Premium cars is the domain of the Germans and amongst them it is Audi, BMW and Mercedes that have but closed out this battleground. Others like Porsche, Jaguar and Land Rover are all but fringe players with mainstream manufacturers also trying to move in and make a mark in this exclusive group. Others who have already made a mark in some other fields like motorsport or through some iconic cars which were not necessarily premium, like Mini, are also trying to get a foot in, because not only does this segment rule aspirations but also the bottomline.
Each of the premium brands built their name and heritage through some attributes which have traditionally translated to the entire range. In the case of Mercedes it was always comfort and refinement while BMW took it to the other extreme and stood for the pleasure of driving – epitomising sportiness. Audi tried to bridge the gap by straddling the two extremes and producing cars on embodying the cutting edge of technology. Volvo on the other hand stood aloof and concentrated on safety. However as demands from cars get increasingly similar from different parts of the world, cars are also converging in terms of not only shape and size but also design, technology and ethos.
Mercedes has turned totally sporty with the A-class while the new 5-series from BMW has one of the softest suspensions seen on a BMW in decades. While the current X1 is crisp with a sporty (read ‘requiring huge effort’) steering, the new X1 will have a much smoother and softer ride with a steering which is easy to turn even when at a standstill. Volvo still makes the safest of cars but seems to have lost its monopoly on safety.
So how does one choose a premium car if the boundaries between brands is fading, technologies are getting similar and features and the value-for-money proposition seems to be similar?
The golden rule of premium car buying is to buy the latest – for it will incorporate the newest in not only the technology that is available but will also have the wow factor associated with the new offering. And to compete in this closed group the product is usually better than the rest in the market. Gone are the times when one had to wait for the car to be a success on the road before making a buying decision.
Each car model in the premium space has a life cycle of about seven years and is handed a mid-life refurbishment between its third and fourth year. The best is to buy the car at the start of its life cycle and if it is towards its end, then you should be able to get a good deal on the car.
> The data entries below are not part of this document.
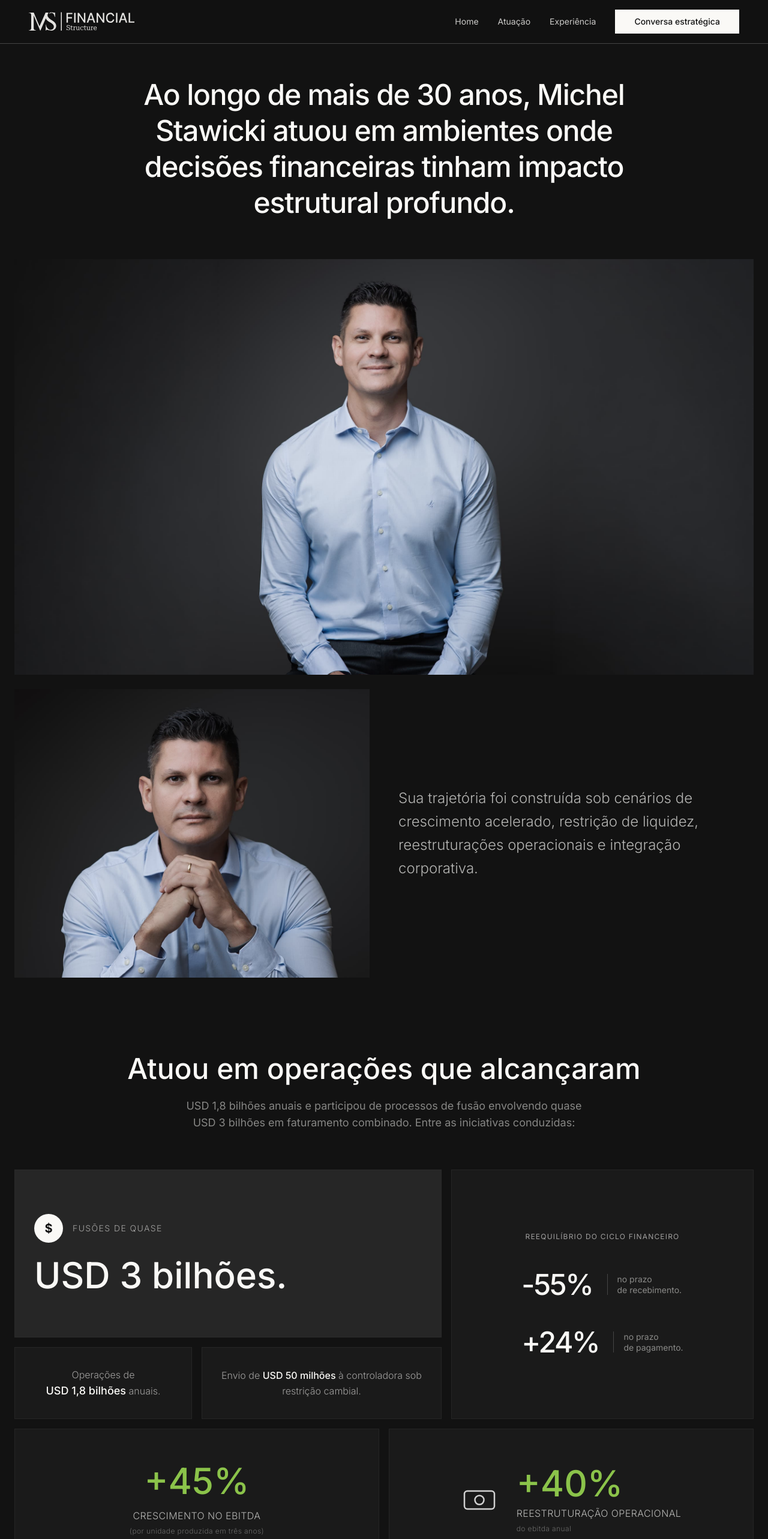
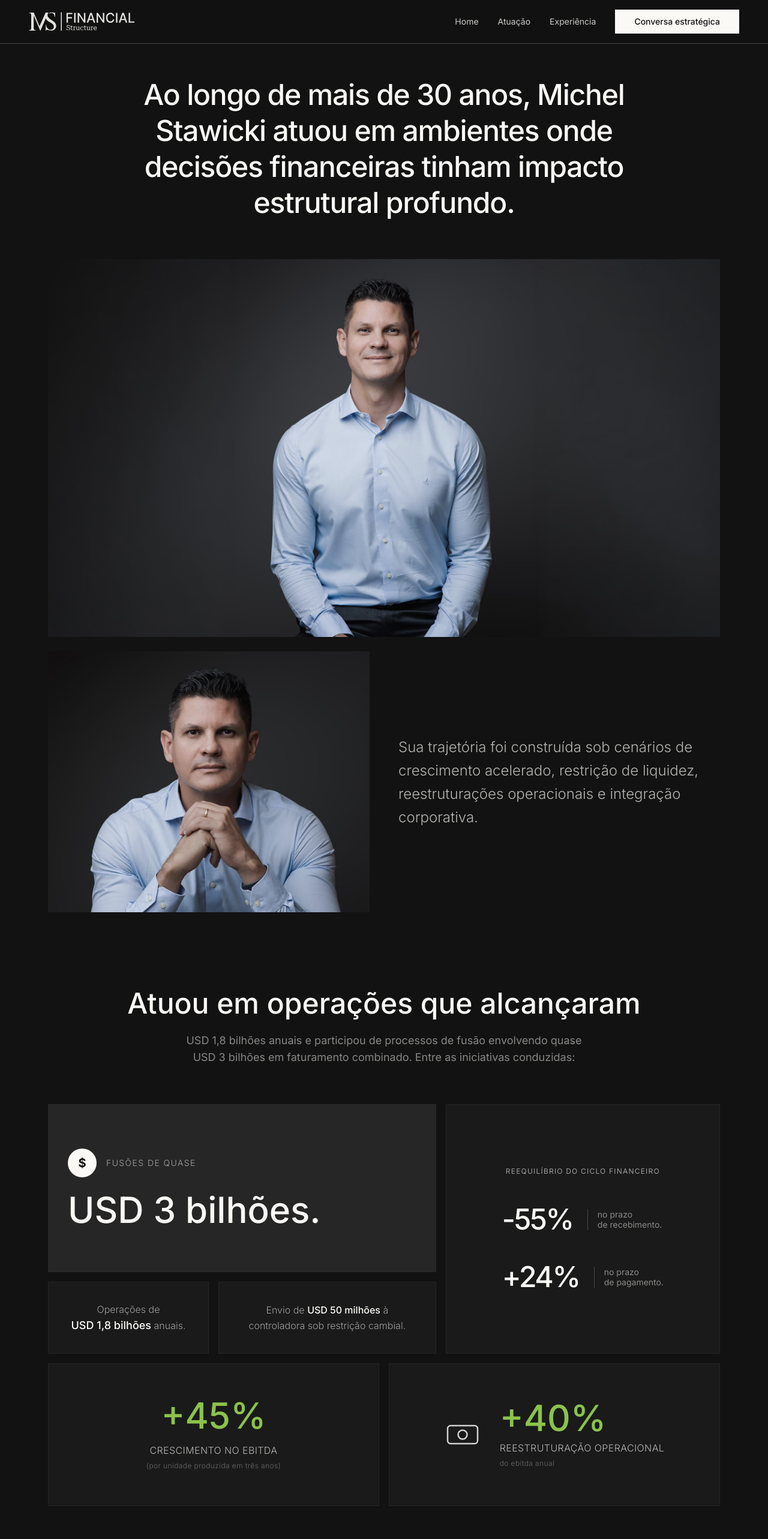
Before and after one commit to Bryanninja/michel-stawicki-web, a Next.js app: page /experiencia in a window 1280 px wide. Shown: the top 2566 px of the page at 60% size. Built offline with nearby package versions, Linux system fonts and the light colour scheme.

Commit message:
feat: add container component in all components sections

```diff
--- a/app/components/BentoGrid.tsx
+++ b/app/components/BentoGrid.tsx
@@ -1,6 +1,9 @@
+import Container from "./Container";
+
 const BentoGrid = () => {
   return (
-    <section className="max-w-[1440px] mx-auto px-6 mb-24">
+    <section className=" mb-24">
+      <Container>
         <div className="grid grid-cols-1 md:grid-cols-12 gap-4  mx-auto">
           {/* CARD 1: Fusões (Ocupa 7 colunas) */}
           <div className="md:col-span-7 bg-[#262626] p-8 flex flex-col justify-center gap-6 border border-brand-gray/10 min-h-[280px]">
@@ -114,6 +117,7 @@ const BentoGrid = () => {
             </div>
           </div>
         </div>
+      </Container>
     </section>
   );
 };
--- a/app/components/Container.tsx
+++ b/app/components/Container.tsx
@@ -12,9 +12,7 @@ export default function Container({
     <div
       className={`
         mx-auto w-full
-
         px-6 md:px-12 lg:px-20
-        /* Max-width compensado: 1440px + os 160px de padding do LG */
         max-w-[1440px]
         ${className}
       `}
--- a/app/components/Crescimento.tsx
+++ b/app/components/Crescimento.tsx
@@ -1,10 +1,12 @@
+import Container from "./Container";
+
 export default function Crescimento() {
   return (
     <section
       id="growth"
       className="bg-brand-black w-full py-24 border-b border-brand-gray/10"
     >
-      <div className="max-w-[1440px] mx-auto px-6">
+      <Container>
         {/* Cabeçalho da Seção */}
         <div className="mb-16 max-w-3xl">
           <h2 className="font-sans font-medium text-4xl md:text-5xl text-brand-white mb-6 tracking-tight">
@@ -52,7 +54,7 @@ export default function Crescimento() {
             alcançar o próximo nível.
           </p>
         </div>
-      </div>
+      </Container>
     </section>
   );
 }
--- a/app/components/Entregas.tsx
+++ b/app/components/Entregas.tsx
@@ -1,3 +1,5 @@
+import Container from "./Container";
+
 export default function Entregas() {
   const itens = [
     {
@@ -20,7 +22,7 @@ export default function Entregas() {
 
   return (
     <section className="bg-surface border-t border-brand-gray/10 py-24">
-      <div className="max-w-[1440px] mx-auto px-6">
+      <Container>
         <div className="mb-16">
           <h2 className="font-sans font-medium text-3xl md:text-4xl text-brand-white mb-4">
             O Que a Intervenção Entrega?
@@ -64,7 +66,7 @@ export default function Entregas() {
             />
           </div>
         </div>
-      </div>
+      </Container>
     </section>
   );
 }
--- a/app/components/Estrutura.tsx
+++ b/app/components/Estrutura.tsx
@@ -1,4 +1,5 @@
 import Button from "./Button";
+import Container from "./Container";
 
 export default function Estrutura() {
   const cards = [
@@ -31,7 +32,7 @@ export default function Estrutura() {
 
   return (
     <section className="bg-surface w-full py-24 border-b border-brand-gray/10">
-      <div className="max-w-360 mx-auto px-6">
+      <Container>
         {/* Cabeçalho alinhado à esquerda como no design */}
         <div className="mb-12 max-w-2xl">
           <h2 className="font-sans font-medium text-4xl md:text-5xl leading-tight text-brand-white mb-4 tracking-tight">
@@ -77,7 +78,7 @@ export default function Estrutura() {
             Saiba mais sobre a metodologia
           </Button>
         </div>
-      </div>
+      </Container>
     </section>
   );
 }
--- a/app/components/Faq.tsx
+++ b/app/components/Faq.tsx
@@ -1,6 +1,7 @@
 "use client";
 
 import { useState } from "react";
+import Container from "./Container";
 
 export default function Faq() {
   // Estado para controlar qual pergunta está aberta
@@ -36,7 +37,7 @@ export default function Faq() {
 
   return (
     <section className="bg-surface w-full py-24 border-b border-brand-gray/10">
-      <div className="max-w-[1440px] mx-auto px-6 max-w-4xl">
+      <Container>
         <h2 className="font-sans font-medium text-3xl md:text-4xl text-brand-white mb-12 tracking-tight">
           Ficou com alguma dúvida?
         </h2>
@@ -83,7 +84,7 @@ export default function Faq() {
             </div>
           ))}
         </div>
-      </div>
+      </Container>
     </section>
   );
 }
--- a/app/components/Footer.tsx
+++ b/app/components/Footer.tsx
@@ -1,9 +1,10 @@
 import Link from "next/link";
+import Container from "./Container";
 
 export default function Footer() {
   return (
     <footer className="bg-brand-black border-t border-brand-gray/10 pt-20 pb-8 w-full">
-      <div className="max-w-[1440px] mx-auto px-6">
+      <Container>
         {/* Top Section: Logo, Contato e Links */}
         <div className="grid grid-cols-1 md:grid-cols-4 gap-12 md:gap-8 mb-16">
           {/* Coluna 1 e 2: Logo e E-mail (Ocupa metade do espaço no desktop) */}
@@ -105,7 +106,7 @@ export default function Footer() {
             Termos de Uso e Política de Privacidade
           </Link>
         </div>
-      </div>
+      </Container>
     </footer>
   );
 }
--- a/app/components/Hero.tsx
+++ b/app/components/Hero.tsx
@@ -1,3 +1,5 @@
+import Container from "./Container";
+
 export default function Hero() {
   return (
     <section className="relative h-screen w-full flex flex-col justify-center overflow-hidden">
@@ -11,7 +13,7 @@ export default function Hero() {
         <div className="absolute inset-0 bg-black/30 md:bg-transparent"></div>
       </div>
 
-      <div className="relative z-10 w-full max-w-[1440px] mx-auto px-6 h-full flex flex-col justify-center">
+      <Container className="relative z-10 w-full  h-full flex flex-col justify-center">
         <div className="pt-24 md:pt-0"></div>
 
         <div className="max-w-2xl">
@@ -56,7 +58,7 @@ export default function Hero() {
             </div>
           </div>
         </a>
-      </div>
+      </Container>
     </section>
   );
 }
--- a/app/experiencia/page.tsx
+++ b/app/experiencia/page.tsx
@@ -3,6 +3,7 @@ import Footer from "../components/Footer";
 import Cta from "../components/Cta";
 import BentoGrid from "../components/BentoGrid";
 import Faq from "../components/Faq";
+import Container from "../components/Container";
 
 export default function Experiencia() {
   return (
@@ -10,7 +11,8 @@ export default function Experiencia() {
       <Header />
       <main className="bg-brand-black min-h-screen pt-32 pb-20">
         {/* 1. Hero: Texto de Impacto + Foto 1 */}
-        <section className="max-w-[1440px] mx-auto px-6 mb-6">
+        <section className=" mb-6">
+          <Container>
             <div className="max-w-4xl mx-auto text-center mb-16">
               <h1 className="font-sans font-medium text-3xl md:text-5xl text-brand-white leading-tight tracking-tight">
                 Ao longo de mais de 30 anos, Michel Stawicki atuou em ambientes
@@ -25,10 +27,12 @@ export default function Experiencia() {
                 className="w-full h-full object-cover grayscale-[20%]"
               />
             </div>
+          </Container>
         </section>
 
         {/* 2. Trajetória: Foto 2 + Texto Lateral */}
-        <section className="max-w-[1440px] mx-auto px-6 mb-32">
+        <section className="mb-32">
+          <Container>
             <div className="grid grid-cols-1 md:grid-cols-2 gap-12 items-center max-w-360 mx-auto">
               <div className="aspect-auto overflow-hidden">
                 <img
@@ -40,23 +44,26 @@ export default function Experiencia() {
               <div className="max-w-lg">
                 <p className="font-sans text-brand-white/70 text-lg md:text-2xl leading-relaxed font-light">
                   Sua trajetória foi construída sob cenários de crescimento
-                acelerado, restrição de liquidez, reestruturações operacionais e
-                integração corporativa.
+                  acelerado, restrição de liquidez, reestruturações operacionais
+                  e integração corporativa.
                 </p>
               </div>
             </div>
+          </Container>
         </section>
 
         {/* 3. Título das Operações */}
-        <section className="max-w-[1440px] mx-auto px-6 mb-16 text-center">
+        <section className="mb-16 text-center">
+          <Container>
             <h2 className="font-sans font-medium text-3xl md:text-5xl text-brand-white mb-6">
               Atuou em operações que alcançaram
             </h2>
             <p className="font-sans text-brand-white/50 text-lg max-w-2xl mx-auto">
-            USD 1,8 bilhões anuais e participou de processos de fusão envolvendo
-            quase USD 3 bilhões em faturamento combinado. Entre as iniciativas
-            conduzidas:
+              USD 1,8 bilhões anuais e participou de processos de fusão
+              envolvendo quase USD 3 bilhões em faturamento combinado. Entre as
+              iniciativas conduzidas:
             </p>
+          </Container>
         </section>
 
         <BentoGrid />
```
Also changed, not shown: app/atuacao/page.tsx (+6 -5 lines), app/components/Cta.tsx (+4 -3 lines). Lines whose indentation alone changed are shown as unchanged.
Going by this thumb rule so as far as saloons in this space go – the 3-series from BMW, the E-class from Mercedes and the A8 from Audi. And for the SUVs, the Q3 from Audi, the Mclass from Mercedes and the X5 from BMW. The wild card for SUVs would be the Range Rover Evoque which is stylish and feature-packed but you have to shell out a lot for the oomph.